* AVAILABLE DATA *
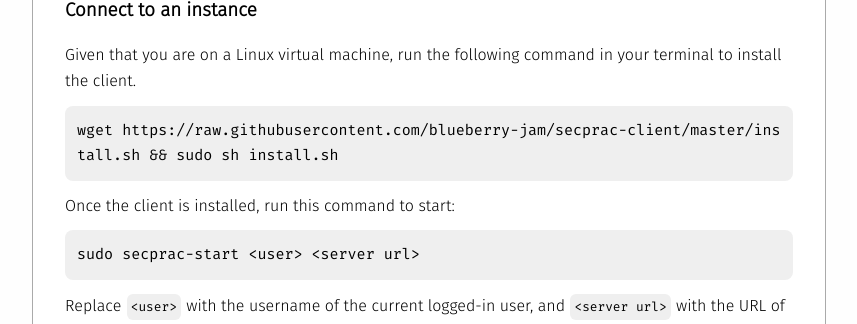
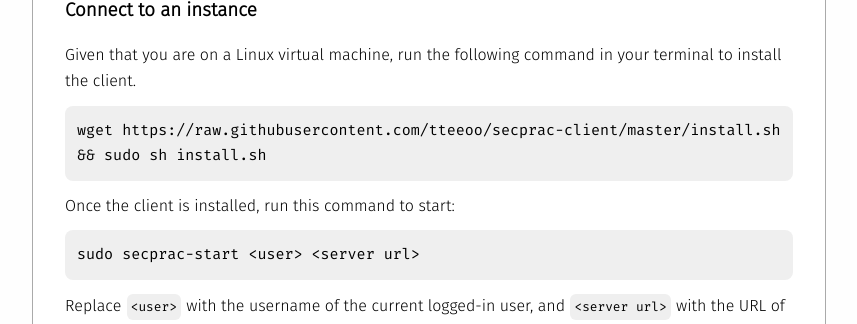
Before and after one commit to tteeoo/secprac-web, a Flask app: page /about in a window 1280 px wide. Shown: the part 970-1294 px from the top of the page, without its empty margins (211-1068 px from the left). Run offline with Flask 2, Linux system fonts and the light colour scheme; parts of the project's set-up code (start-up, migrations or seed data) failed here and were passed over.

Commit message:
Transfer repository

```diff
--- a/web/templates/about.html
+++ b/web/templates/about.html
@@ -19,11 +19,11 @@
 	Made to imitate CyberPatriot, <b>secprac</b> is a complete and effective way to prepare for the competition.
 	<h2>How</h2>
 	<h3>Set up your own instance</h3>
-	Visit the <a href="https://github.com/blueberry-jam/secprac-web/wiki">wiki</a> to see how you can create your own <b>secprac</b> practice game.
+	Visit the <a href="https://github.com/tteeoo/secprac-web/wiki">wiki</a> to see how you can create your own <b>secprac</b> practice game.
 	<h3>Connect to an instance</h3>
 	Given that you are on a Linux virtual machine, run the following command in your terminal to install the client.
 	<div class="monospace">
-		wget https://raw.githubusercontent.com/blueberry-jam/secprac-client/master/install.sh &amp;&amp; sudo sh install.sh
+		wget https://raw.githubusercontent.com/tteeoo/secprac-client/master/install.sh &amp;&amp; sudo sh install.sh
 	</div>
 	Once the client is installed, run this command to start:
 	<div class="monospace">
--- a/web/templates/parent.html
+++ b/web/templates/parent.html
@@ -28,9 +28,9 @@
 			Copyright &copy; 2020 the secprac contributors. Some rights reserved.
 		</span>
 		<span id="footer-link-wrapper">
-			<a class="footer-link" href="https://raw.githubusercontent.com/blueberry-jam/secprac-web/master/LICENSE">License</a>
-			<a class="footer-link" href="https://github.com/blueberry-jam/secprac-web">Source code</a>
-			<a class="footer-link" href="https://github.com/blueberry-jam/secprac-web/wiki">Documentation</a>
+			<a class="footer-link" href="https://raw.githubusercontent.com/tteeoo/secprac-web/master/LICENSE">License</a>
+			<a class="footer-link" href="https://github.com/tteeoo/secprac-web">Source code</a>
+			<a class="footer-link" href="https://github.com/tteeoo/secprac-web/wiki">Documentation</a>
 		</span>
 	</div>
 </body>
```
Also changed, not shown: README.md.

* TASK DIRECTIONS *
When you write out the material, reproduce each line exactly and omit any picture it holds.

* RESPONSE AREA *
Before and after one commit to tteeoo/secprac-web, a Flask app: page /about in a window 1280 px wide. Shown: the part 970-1294 px from the top of the page, without its empty margins (211-1068 px from the left). Run offline with Flask 2, Linux system fonts and the light colour scheme; parts of the project's set-up code (start-up, migrations or seed data) failed here and were passed over.

Commit message:
Transfer repository

```diff
--- a/web/templates/about.html
+++ b/web/templates/about.html
@@ -19,11 +19,11 @@
 	Made to imitate CyberPatriot, <b>secprac</b> is a complete and effective way to prepare for the competition.
 	<h2>How</h2>
 	<h3>Set up your own instance</h3>
-	Visit the <a href="https://github.com/blueberry-jam/secprac-web/wiki">wiki</a> to see how you can create your own <b>secprac</b> practice game.
+	Visit the <a href="https://github.com/tteeoo/secprac-web/wiki">wiki</a> to see how you can create your own <b>secprac</b> practice game.
 	<h3>Connect to an instance</h3>
 	Given that you are on a Linux virtual machine, run the following command in your terminal to install the client.
 	<div class="monospace">
-		wget https://raw.githubusercontent.com/blueberry-jam/secprac-client/master/install.sh &amp;&amp; sudo sh install.sh
+		wget https://raw.githubusercontent.com/tteeoo/secprac-client/master/install.sh &amp;&amp; sudo sh install.sh
 	</div>
 	Once the client is installed, run this command to start:
 	<div class="monospace">
--- a/web/templates/parent.html
+++ b/web/templates/parent.html
@@ -28,9 +28,9 @@
 			Copyright &copy; 2020 the secprac contributors. Some rights reserved.
 		</span>
 		<span id="footer-link-wrapper">
-			<a class="footer-link" href="https://raw.githubusercontent.com/blueberry-jam/secprac-web/master/LICENSE">License</a>
-			<a class="footer-link" href="https://github.com/blueberry-jam/secprac-web">Source code</a>
-			<a class="footer-link" href="https://github.com/blueberry-jam/secprac-web/wiki">Documentation</a>
+			<a class="footer-link" href="https://raw.githubusercontent.com/tteeoo/secprac-web/master/LICENSE">License</a>
+			<a class="footer-link" href="https://github.com/tteeoo/secprac-web">Source code</a>
+			<a class="footer-link" href="https://github.com/tteeoo/secprac-web/wiki">Documentation</a>
 		</span>
 	</div>
 </body>
```
Also changed, not shown: README.md.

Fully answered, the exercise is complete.